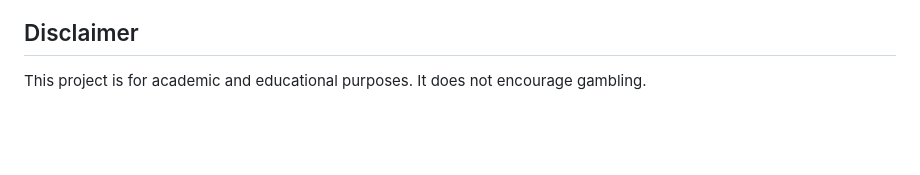
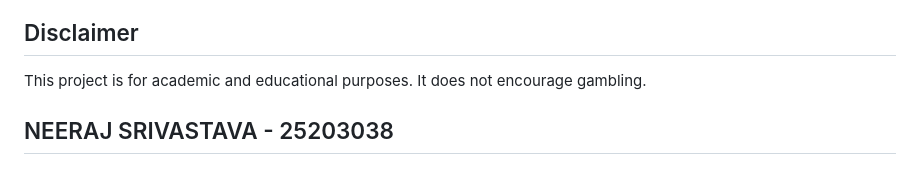
Before and after one commit to ACM40960/projects-neeraj, a Markdown page: README.md, the part around the change. Rendered like a GitHub page; blank space fills up the shorter version.

Commit message:
Add author information to README

```diff
--- a/README.md
+++ b/README.md
@@ -331,3 +331,5 @@ These are left as extensions so that the main single-deck model remains transpar
 ## Disclaimer
 
 This project is for academic and educational purposes. It does not encourage gambling.
+
+## NEERAJ SRIVASTAVA - 25203038
```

— What to produce —
Output the records above character for character, but leave each image out.

— Response box —
Before and after one commit to ACM40960/projects-neeraj, a Markdown page: README.md, the part around the change. Rendered like a GitHub page; blank space fills up the shorter version.

Commit message:
Add author information to README

```diff
--- a/README.md
+++ b/README.md
@@ -331,3 +331,5 @@ These are left as extensions so that the main single-deck model remains transpar
 ## Disclaimer
 
 This project is for academic and educational purposes. It does not encourage gambling.
+
+## NEERAJ SRIVASTAVA - 25203038
```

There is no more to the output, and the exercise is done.